Chan believes that, as an artist, he can maintain a unique perspective and approach to the long-term observation of the intricate details of scientific and technological developments, continually raising questions from a humanistic and philosophical standpoint and then transforming these questions into visual art experiences. He holds the belief that art can help people gain a deeper understanding and exploration of issues through simulation, representation, and experience. Although works of art do not necessarily need to explain problems, artists can pose questions that stimulate the audience’s conscious engagement, thereby clarifying the direction of the issues at hand.

Stochastic Camera (version 0.1)

“Stochastic Camera (version 0.1)” is an image generation and photography software.
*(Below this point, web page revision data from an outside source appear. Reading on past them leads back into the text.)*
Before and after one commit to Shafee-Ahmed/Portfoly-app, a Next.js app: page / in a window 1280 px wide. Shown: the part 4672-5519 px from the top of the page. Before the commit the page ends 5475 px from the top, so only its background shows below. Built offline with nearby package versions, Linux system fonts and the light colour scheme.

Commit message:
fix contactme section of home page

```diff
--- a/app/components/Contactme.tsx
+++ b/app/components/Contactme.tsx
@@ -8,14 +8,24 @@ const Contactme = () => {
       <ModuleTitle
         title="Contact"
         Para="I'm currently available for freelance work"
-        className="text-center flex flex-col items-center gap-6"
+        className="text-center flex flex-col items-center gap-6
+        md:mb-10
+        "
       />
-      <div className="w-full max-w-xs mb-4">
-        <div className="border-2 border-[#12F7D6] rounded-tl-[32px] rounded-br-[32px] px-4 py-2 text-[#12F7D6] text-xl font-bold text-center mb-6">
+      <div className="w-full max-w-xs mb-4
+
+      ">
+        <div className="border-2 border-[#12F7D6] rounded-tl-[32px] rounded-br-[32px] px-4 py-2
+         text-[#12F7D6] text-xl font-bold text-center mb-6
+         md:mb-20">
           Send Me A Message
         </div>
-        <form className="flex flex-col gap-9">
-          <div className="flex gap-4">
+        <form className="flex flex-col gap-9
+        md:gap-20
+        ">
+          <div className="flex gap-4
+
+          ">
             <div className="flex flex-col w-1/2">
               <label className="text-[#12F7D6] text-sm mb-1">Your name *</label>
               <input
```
Inspired by slit-scan photography, 3D rendering engine logic and stochastic processes, Chan intervenes in the digital camera’s image capture process to render images from the real world. In Chan’s view, digital cameras have made the image capture process more convenient and instantaneous. However, as the process becomes easier, so have the limitations of capturing abstract images. The software allows artists to manipulate image capture methods at the pixel level, creating unpredictable results based on the actual environment and algorithms. “Stochastic Camera (version 0.1)” divides the image capture area into a two-dimensional array. Artists can determine the size of the array and sequentially capture the individual pixel colours within the array to capture the surrounding environment. When artists use this software to create, they wait, observe and repeatedly modify the code to achieve the image results.

Stochastic Camera (version 0.2) – the melting crystal ball
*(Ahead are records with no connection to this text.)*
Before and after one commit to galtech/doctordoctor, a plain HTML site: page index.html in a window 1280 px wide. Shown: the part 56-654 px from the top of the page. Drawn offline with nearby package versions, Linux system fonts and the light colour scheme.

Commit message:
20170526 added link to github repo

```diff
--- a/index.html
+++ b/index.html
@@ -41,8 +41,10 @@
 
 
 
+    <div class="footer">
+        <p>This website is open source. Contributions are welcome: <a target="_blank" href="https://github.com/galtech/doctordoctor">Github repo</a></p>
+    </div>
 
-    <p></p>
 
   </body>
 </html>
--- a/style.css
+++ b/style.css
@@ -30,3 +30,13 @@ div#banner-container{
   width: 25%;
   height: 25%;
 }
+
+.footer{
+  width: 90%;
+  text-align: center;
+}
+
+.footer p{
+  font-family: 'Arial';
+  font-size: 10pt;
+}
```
When light travels through a lens and lands on the digital image sensor, that light will transform into digital signals as pixels. The digital camera processes those pixels in a minimal time difference, but the time distinction still exists; thus, the contrast creates a concept of a pixel as an individual.
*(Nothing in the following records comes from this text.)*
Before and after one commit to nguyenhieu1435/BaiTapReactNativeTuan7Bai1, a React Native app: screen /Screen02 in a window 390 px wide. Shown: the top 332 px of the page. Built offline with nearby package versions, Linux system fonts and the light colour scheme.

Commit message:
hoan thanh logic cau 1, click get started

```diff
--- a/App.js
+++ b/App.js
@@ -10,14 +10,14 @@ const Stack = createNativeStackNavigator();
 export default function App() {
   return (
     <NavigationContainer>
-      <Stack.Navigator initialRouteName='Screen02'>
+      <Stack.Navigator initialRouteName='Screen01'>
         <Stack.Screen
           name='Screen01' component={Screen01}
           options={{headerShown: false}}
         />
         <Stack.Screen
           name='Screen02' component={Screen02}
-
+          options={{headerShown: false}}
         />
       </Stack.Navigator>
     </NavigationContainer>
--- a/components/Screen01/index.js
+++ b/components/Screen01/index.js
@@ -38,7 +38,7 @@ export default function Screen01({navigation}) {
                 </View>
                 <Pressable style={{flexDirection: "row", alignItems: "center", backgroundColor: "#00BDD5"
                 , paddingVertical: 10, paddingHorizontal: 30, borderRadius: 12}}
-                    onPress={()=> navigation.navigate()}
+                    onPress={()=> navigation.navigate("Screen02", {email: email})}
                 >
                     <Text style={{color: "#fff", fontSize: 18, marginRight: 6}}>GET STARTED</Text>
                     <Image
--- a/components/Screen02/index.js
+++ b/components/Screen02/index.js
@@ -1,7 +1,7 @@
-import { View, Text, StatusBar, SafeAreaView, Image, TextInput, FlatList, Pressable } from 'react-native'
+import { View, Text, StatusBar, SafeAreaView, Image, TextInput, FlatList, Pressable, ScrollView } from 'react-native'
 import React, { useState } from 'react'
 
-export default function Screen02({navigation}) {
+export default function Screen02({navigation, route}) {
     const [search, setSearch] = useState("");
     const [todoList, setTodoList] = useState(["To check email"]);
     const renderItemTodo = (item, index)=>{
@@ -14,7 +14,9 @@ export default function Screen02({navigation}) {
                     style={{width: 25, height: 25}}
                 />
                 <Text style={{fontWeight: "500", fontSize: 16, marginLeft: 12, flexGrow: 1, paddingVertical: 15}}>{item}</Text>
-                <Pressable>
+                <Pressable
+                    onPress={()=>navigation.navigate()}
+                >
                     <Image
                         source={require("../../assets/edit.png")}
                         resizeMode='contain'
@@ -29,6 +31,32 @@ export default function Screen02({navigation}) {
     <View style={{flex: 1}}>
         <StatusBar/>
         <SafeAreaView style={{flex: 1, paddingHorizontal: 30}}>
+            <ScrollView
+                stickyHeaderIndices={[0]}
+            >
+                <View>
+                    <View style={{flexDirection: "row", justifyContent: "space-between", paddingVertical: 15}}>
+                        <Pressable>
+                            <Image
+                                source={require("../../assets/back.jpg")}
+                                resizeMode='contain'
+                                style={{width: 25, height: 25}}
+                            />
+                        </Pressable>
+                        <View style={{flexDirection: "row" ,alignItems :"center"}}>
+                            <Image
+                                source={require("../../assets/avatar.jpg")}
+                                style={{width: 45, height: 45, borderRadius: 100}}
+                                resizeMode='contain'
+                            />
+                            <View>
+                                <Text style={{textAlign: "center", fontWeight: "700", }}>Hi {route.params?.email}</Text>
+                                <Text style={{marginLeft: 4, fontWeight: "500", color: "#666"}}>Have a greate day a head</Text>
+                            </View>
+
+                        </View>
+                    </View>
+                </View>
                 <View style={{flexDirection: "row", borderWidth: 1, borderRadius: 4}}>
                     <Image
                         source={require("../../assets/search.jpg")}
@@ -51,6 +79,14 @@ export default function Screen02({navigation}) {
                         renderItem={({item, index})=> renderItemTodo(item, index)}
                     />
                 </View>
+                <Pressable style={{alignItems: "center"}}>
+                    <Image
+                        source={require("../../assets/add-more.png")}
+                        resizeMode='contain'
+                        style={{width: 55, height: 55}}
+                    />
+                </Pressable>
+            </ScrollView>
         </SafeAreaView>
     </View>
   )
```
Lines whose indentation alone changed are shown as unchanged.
“Stochastic Camera” is a continuous art project that began in 2018. In version 0.2, re-examines and rethinks machine learning image processing algorithmic logic. The project starts with recording the melting of different ice balls over three hours. It continues for eight days, capturing approximately 24 hours of ice ball melting footage and converting it into raw pixel data for further processing. The melting ice ball symbolises a future world where crystal balls used for divination may no longer be needed while also existing as a refractive object to extend the camera’s lens. The “Stochastic Camera (version 0.2)” utilises two independent formulas representing overall stability and individual autonomy. These formulas are inspired by ensemble averaging and stochastic processes, calculating the data’s overall mean and predicting each pixel’s momentum, which results in two sets of pixel data and moving images.

How many visual variations will occur when a melting ice ball is placed inside a black box and exposed to a stable light source? The answer should be infinite and unpredictable. If there were a machine that could predict the future and show all the possibilities, then the answer would become concrete. In the meantime, how should the pixel’s autonomy be maintained?

Stochastic Camera (version 0.3) – the boiling terra

To know the laws of the universe from everyday life.

Late one night, I had an idea while cooking a pot of noodles: Can the process of heating and evaporating water simulate the birth and death of stars? Galaxies are mainly composed of hydrogen and oxygen, and stars form after the collapse of a molecular cloud, converting their potential energy into thermal energy. The phase change of water molecules can thus be linked to the imagination of stellar-scale energy conversion and morphological changes. From molecular change to planet generation, from an individual pixel to an overall image, there may be a similar set of laws.

Al image processing has recently attracted a lot of public attention. However, what puzzles me most is the neural network algorithm’s thinking process, research goal and sources of image data. Inspired by cell communication, researchers have recently developed neural cellular automata on the foundation of classical cellular automata, expanding from a zero-and-one pixel generation to a zero-to-one floating point number generation. The program can be trained to regenerate an image after its destruction. Taking image processing as its starting point, this technology looks towards applications in synthetic biology.

“Stochastic Camera (version 0.3) – the boiling terra “intends to apply these computer science studies on tissue texture to produce landscape images where a planet appears capable of self-growth and self-repair. Recording the process of boiling water with an infrared thermal imager and running neural cellular automata on flat images, the work generates hypsometric maps and stellar spectra to explore immortal stars from everyday details.